From FiveThirtyEight:

Let’s take two fairly obvious data-driven conclusions from the 2016 election and see if there’s any link between them.

The first conclusion: Education was almost everything in explaining the results of the race. Donald Trump substantially improved on Mitt Romney’s performance among voters without college degrees — especially white voters without college degrees. Hillary Clinton somewhat improved on President Obama’s performance with college-educated voters. The link between education levels and the shift in the vote is robust, even when controlling for other factors, such as income levels.

Read the rest of Nate’s column here.

Continue reading

From Vox:

After the election, I had the amazing opportunity to travel to Mexico to ask Mexicans about their views on America, post-election. Instead of going in with my own set of questions, I decided to crowdsource them from Facebook and Twitter. Many users suggested interesting topics (the wall, anyone?), but Mexican native Dan Pichardo’s suggestion stood out: “Ask them for advice on how to deal with authoritarian presidents and governments,” she wrote. “We have a loooong history of surviving oppression and normalizing violence.”

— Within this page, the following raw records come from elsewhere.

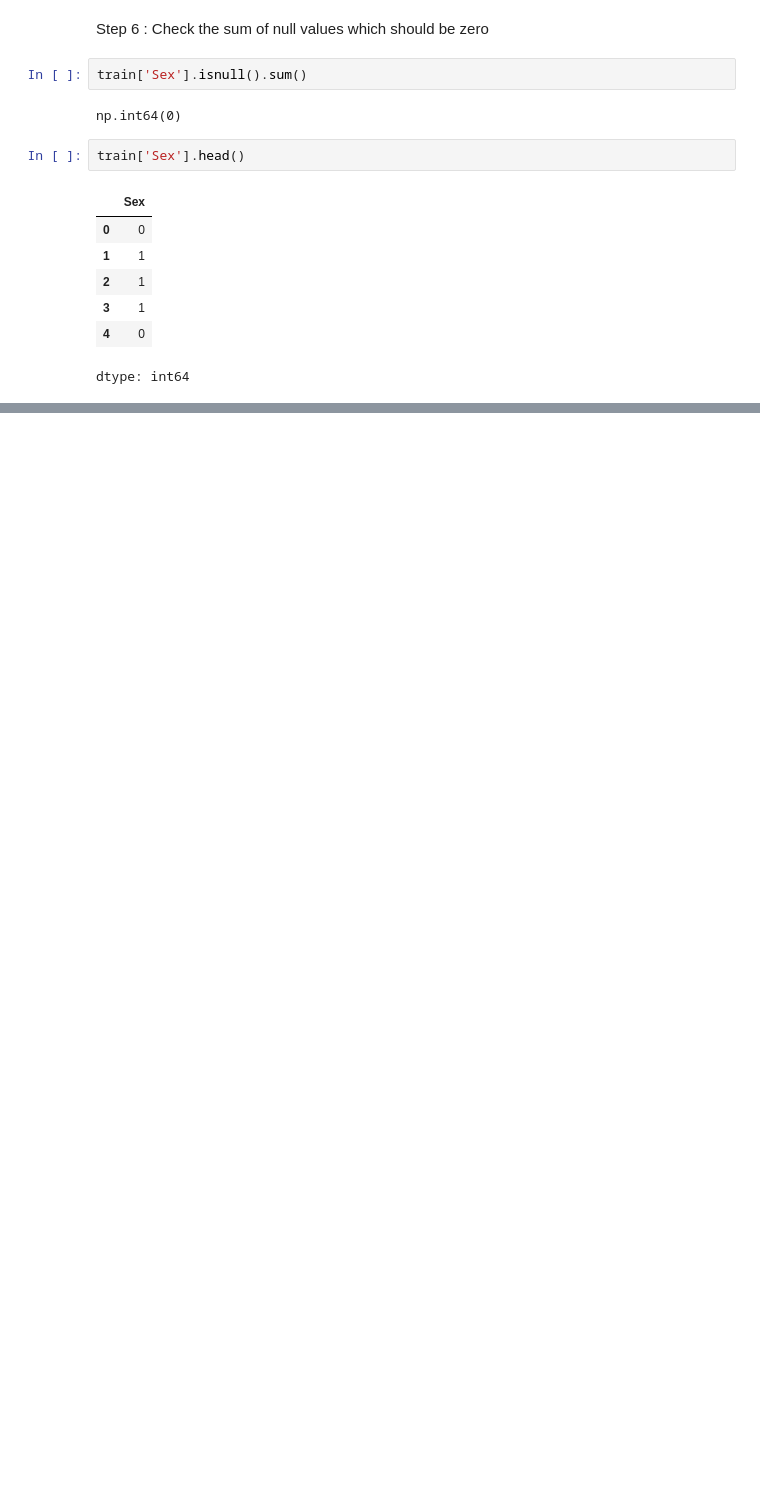
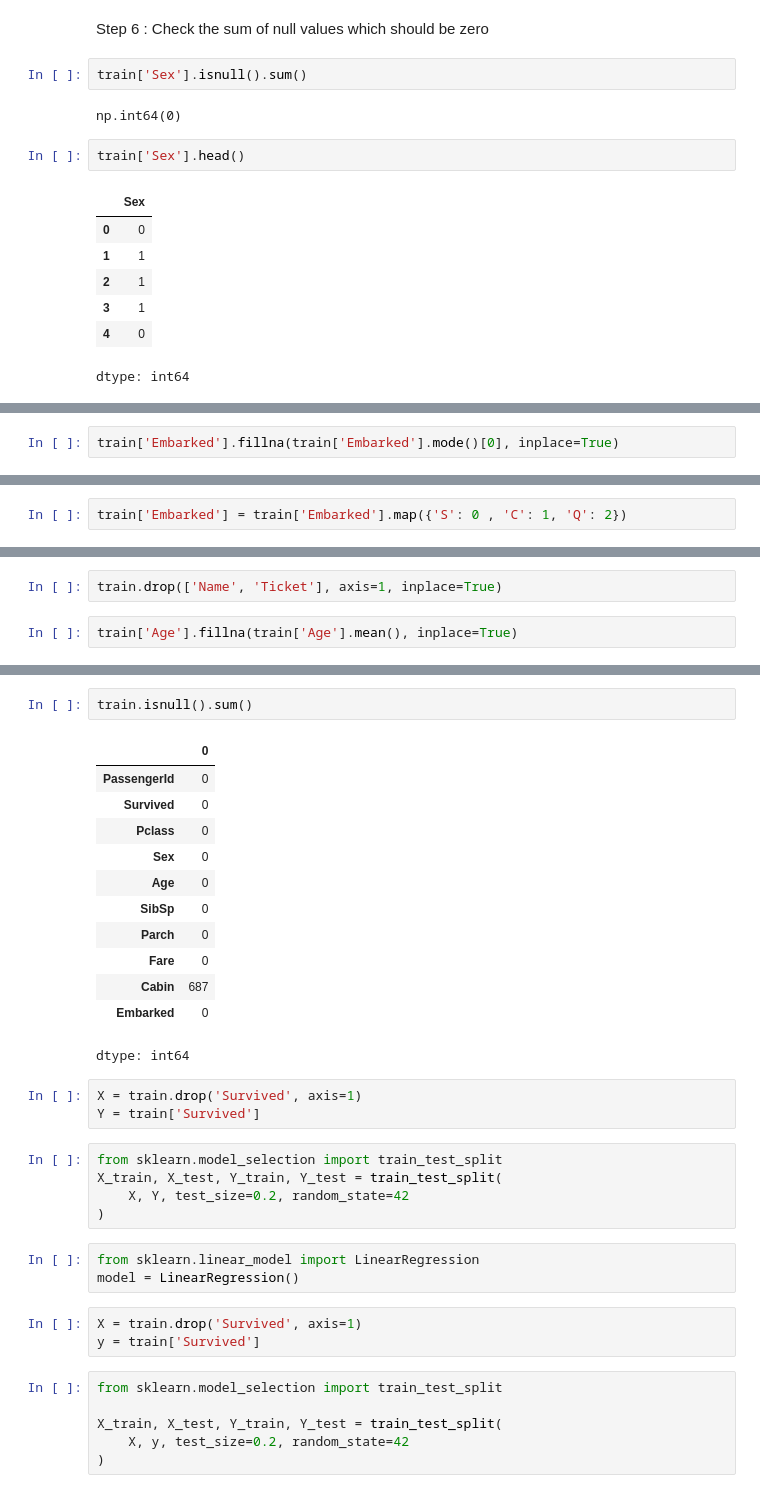
Before and after one commit to shindeprajakta2711-web/Advanced-DS-codes, a Jupyter notebook: Data_Preprocessing_Practice.ipynb, the cells around one changed output, grey strips where cells are left out. Drawn from its saved outputs; the diff is of its cells as text; blank space fills up the shorter version.

```diff
--- a/Data_Preprocessing_Practice.ipynb
+++ b/Data_Preprocessing_Practice.ipynb
@@ -58,0 +104,2 @@ train.head()
+# %%
+train['Embarked'].fillna(train['Embarked'].mode()[0], inplace=True)
@@ -58,0 +128,2 @@ train.head()
+# %%
+train['Embarked'] = train['Embarked'].map({'S': 0 , 'C': 1, 'Q': 2})
@@ -58,0 +145,4 @@ train.head()
+# %%
+train.drop(['Name', 'Ticket'], axis=1, inplace=True)
+# %%
+train['Age'].fillna(train['Age'].mean(), inplace=True)
@@ -58,0 +156,35 @@ train.head()
+# %%
+train.isnull().sum()
+# %% [output]
+|  | 0 |
+| PassengerId | 0 |
+| Survived | 0 |
+| Pclass | 0 |
+| Sex | 0 |
+| Age | 0 |
+| SibSp | 0 |
+| Parch | 0 |
+| Fare | 0 |
+| Cabin | 687 |
+| Embarked | 0 |
+dtype: int64
+# %%
+X = train.drop('Survived', axis=1)
+Y = train['Survived']
+# %%
+from sklearn.model_selection import train_test_split
+X_train, X_test, Y_train, Y_test = train_test_split(
+    X, Y, test_size=0.2, random_state=42
+)
+# %%
+from sklearn.linear_model import LinearRegression
+model = LinearRegression()
+# %%
+X = train.drop('Survived', axis=1)
+y = train['Survived']
+# %%
+from sklearn.model_selection import train_test_split
+
+X_train, X_test, Y_train, Y_test = train_test_split(
+    X, y, test_size=0.2, random_state=42
+)
```
Also changed, not shown: parts of 21 cells of this notebook.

Watch Liz’s video here.

Continue reading

From The Washington Post:

Professional politicians, think-tankers and pundits have the wacky notion that candidates tell voters what they intend to do and voters choose the candidate whose plans they like the best. That happens to be the premise of representative democracy and the basis for much of political advertising, speechmaking and polling. The problem is that it appears not to be a realistic assessment of modern politics.

President-elect Donald Trump’s key campaign issues — protectionism, mass deportation and repealing Obamacare — do not appear to be in the cards. In some cases, voters would be delighted to see Trump abandon his campaign promises.

Read the rest of Jennifer’s post here.

Continue reading

From Time:

There are far too few examples of good government these days. That’s why Peru, a small commodity-driven economy with an already accomplished new President, deserves more of the world’s attention. Since taking office in July, Pedro Pablo Kuczynski, an economist and technocrat uninterested in political ideology, has advanced reform with real support from an opposition-led legislature, in part because he has focused on investments that can directly improve the lives of ordinary people. “If we reduce crime, take strong anticorruption measures, reactivate our economy and invest in quality health, education and basic infrastructure,” he assured me during a recent interview, “people will see that favorably.”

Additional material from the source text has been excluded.